if it is pure directedness, then that is, precisely, a determinate nature
and not an "inner emptiness" at all. And if that is true one wonders
why--beyond general problems of substance and quality that afflict the
physical as well as the mental--these determinate natures could not come
together to form substances quite as well as the determinate natures that enter
into physical objects do. Ultimately, of course, everything is
"weird." That is a part of what it means to be ultimate.
Over against the idea that subjectivity or the mental or soulish is an
emptiness stands our de facto awareness of our own mental or experiential
states. When someone asks us how we feel, we can tell them in great detail. When
the Optometrist asks us to look through the lenses and read the letters or
report on other aspects of our visual experience, we do so promptly and
accurately. There is nothing vacuous at all about what we report on.
Motivational psychologists, actors, novelists, poets, interior decorators and
cooks constantly report on and describe the subjective flood of mental life that
makes up our existence. The idea of "inner emptiness" is a ridiculous
contrivance of a view of mind based on the mythology of empiricism.
One finds this inner flood, instead of emptiness, dealt with rather well in
Wm. James Principles of Psychology, Chapters IX and X--"The Stream
of Thought" and "The Consciousness of Self" respectively--though
James also will have nothing to do with the soul as a substance. Chapters
XVII-XXVI cover particular segments of the mental flood, from sensation to
reasoning, from emotions to will, etc. etc. Edmund Husserl treats "the pure
psychical being or the psychical life...as a nature-resembling flow of events in
a quasi-space of consciousness" ("Author's Preface to the English
Edition," hardback ed. p. 24) Here in the nature `transcending' sphere we
have an "infinitude of knowledge previous to all deduction" (p. 12) or
theorizing, "an absolutely independent realm of direct experience, although
for reasons of an essential kind it has so far remained inaccessibe." (p.
11) In Being and Nothingness, J.-P. Sartre takes 900 pages of turgid
French to describe that `nothing' that is the life of the mind. John Searle

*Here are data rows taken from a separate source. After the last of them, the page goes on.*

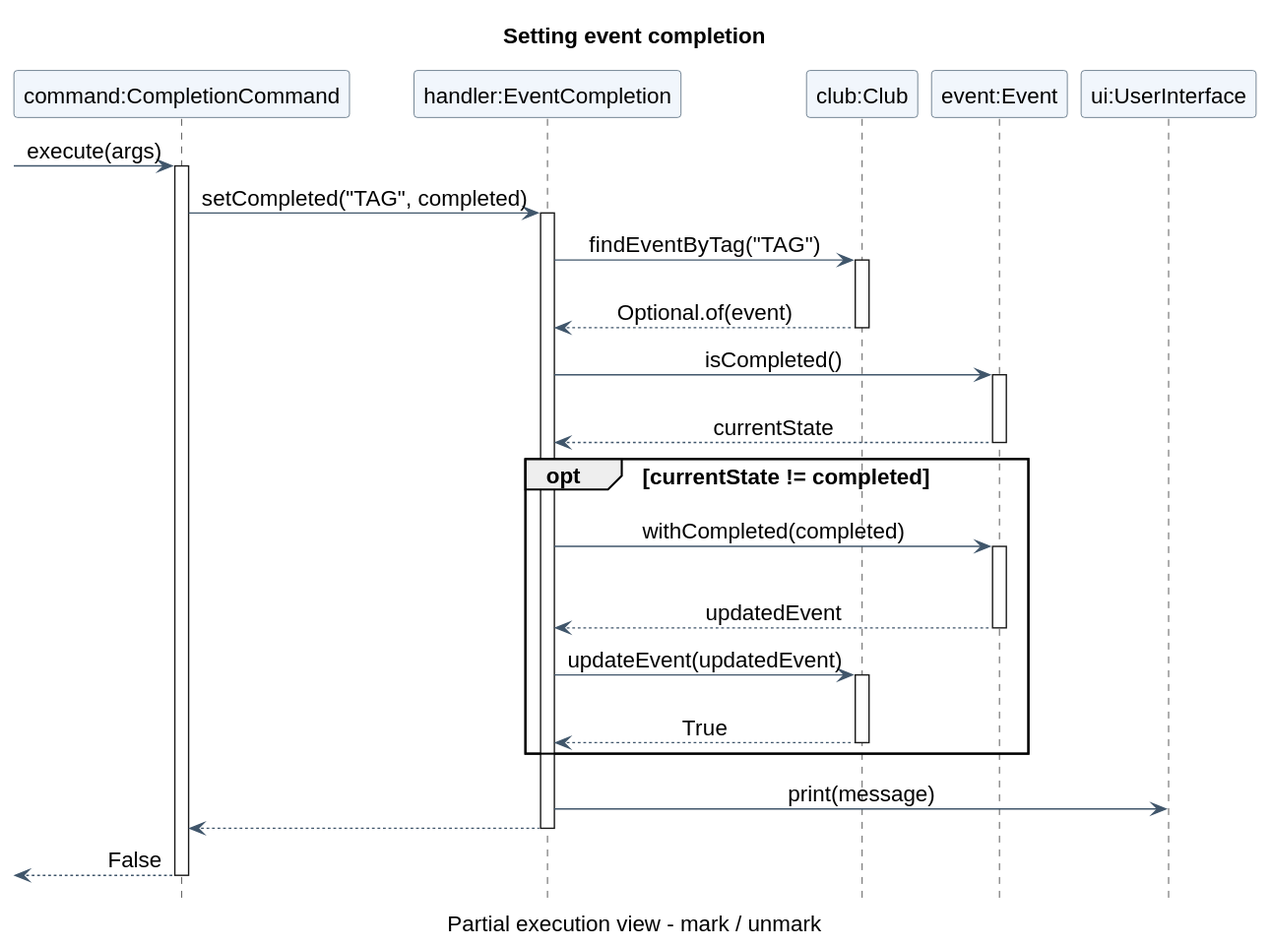
The PlantUML diagram docs/diagrams/events/CompletionSequence.svg in 77chenchen/tp, before a commit. Source of this version:
```plantuml
@startuml
!include ../shared/UmlStyle.iuml
title Setting event completion
caption Partial execution view - mark / unmark
skinparam shadowing false
skinparam sequenceMessageAlign center
skinparam ParticipantBackgroundColor #F1F6FC
skinparam ParticipantBorderColor #40566B
skinparam ArrowColor #40566B
hide footbox

participant "command:CompletionCommand" as Command
participant "handler:EventCompletion" as Handler
participant "club:Club" as Club
participant "event:Event" as Event
participant "ui:UserInterface" as UI

[-> Command : execute(args)
activate Command
Command -> Handler : setCompleted("TAG", completed)
activate Handler
Handler -> Club : findEventByTag("TAG")
activate Club
||15||
Club --> Handler : Optional.of(event)
deactivate Club

Handler -> Event : isCompleted()
activate Event
||15||
Event --> Handler : currentState
deactivate Event

opt currentState != completed
    Handler -> Event : withCompleted(completed)
    activate Event
    ||25||
    Event --> Handler : updatedEvent
    deactivate Event

    Handler -> Club : updateEvent(updatedEvent)
    activate Club
    ||15||
    Club --> Handler : True
    deactivate Club
end

Handler -> UI : print(message)
Handler --> Command
deactivate Handler
[<-- Command : False
deactivate Command
@enduml
```
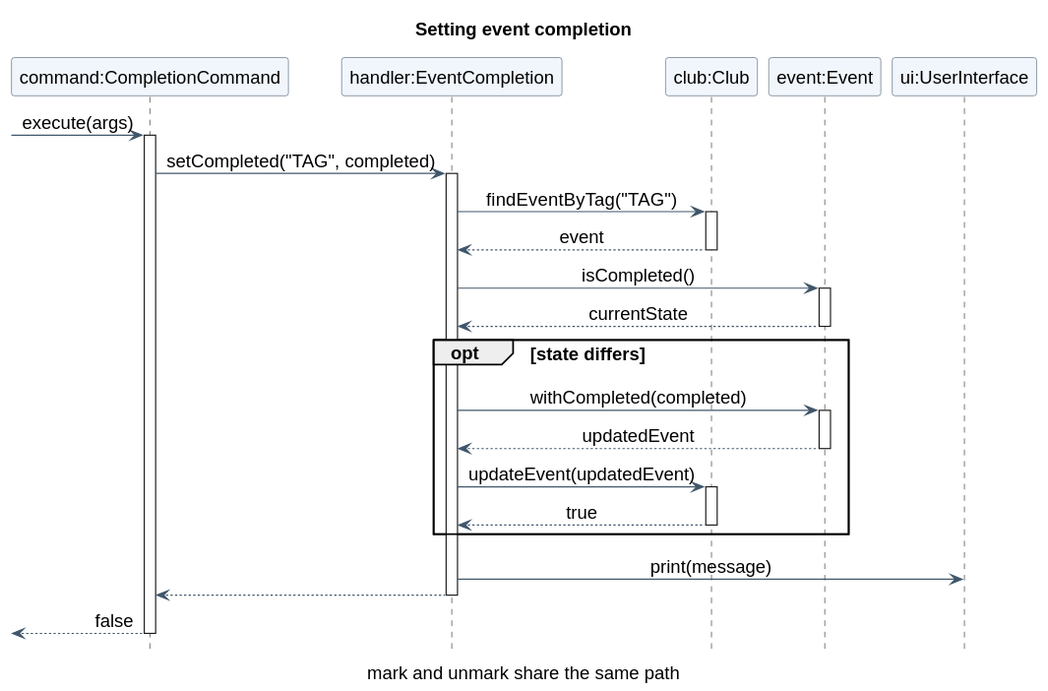
The same diagram one commit later.

Change to the diagram source:
```diff
@@ -1,7 +1,8 @@
 @startuml
 !include ../shared/UmlStyle.iuml
+scale max 760 width
 title Setting event completion
-caption Partial execution view - mark / unmark
+caption mark and unmark share the same path
 skinparam shadowing false
 skinparam sequenceMessageAlign center
 skinparam ParticipantBackgroundColor #F1F6FC
@@ -21,33 +22,25 @@
 activate Handler
 Handler -> Club : findEventByTag("TAG")
 activate Club
-||15||
-Club --> Handler : Optional.of(event)
+Club --> Handler : event
 deactivate Club
-
 Handler -> Event : isCompleted()
 activate Event
-||15||
 Event --> Handler : currentState
 deactivate Event
-
-opt currentState != completed
+opt state differs
     Handler -> Event : withCompleted(completed)
     activate Event
-    ||25||
     Event --> Handler : updatedEvent
     deactivate Event
-
     Handler -> Club : updateEvent(updatedEvent)
     activate Club
-    ||15||
-    Club --> Handler : True
+    Club --> Handler : true
     deactivate Club
 end
-
 Handler -> UI : print(message)
 Handler --> Command
 deactivate Handler
-[<-- Command : False
+[<-- Command : false
 deactivate Command
 @enduml
```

states that it is an obvious fact about our own experience that "we are all
conscious and that our conscious states have quite specific irreducible
phenomenological properties." (Rediscovery of the Mind, p. 28) And:
"Beliefs and desires are experienced as such, and they are certainly not
`postulated' to explain behavior, because they are not postulated at all."
(p. 61) He emphasizes throughout his book "the enormous variety of our
consciousness life" (p. 227), which we "experience as such,"
though not "incorrigibly" or by some special faculty of
The "inner emptiness" line cannot account for what we actually know
about the flow of reality that makes up our own lives. Empiricism as a theory of
knowledge is a recognized failure in any form that has been definitely
specified, and has nothing left to support it but the bias of a sensualistic
culture. There is no reason to regard conclusions about mind or substance that
derive from it as serious challenges to what the ordinary, thoughtful and
experienced person assumes to be the case about self-knowledge and
self-identity. Anything that we can accurately report about our experience must
be assumed to be the case, and there are a huge number of things of various
general types that any individual can accurately report about their own minds
and experience. It is these accurately reportable events and structures that
make up the texture of the human mind and soul and reveal its substance.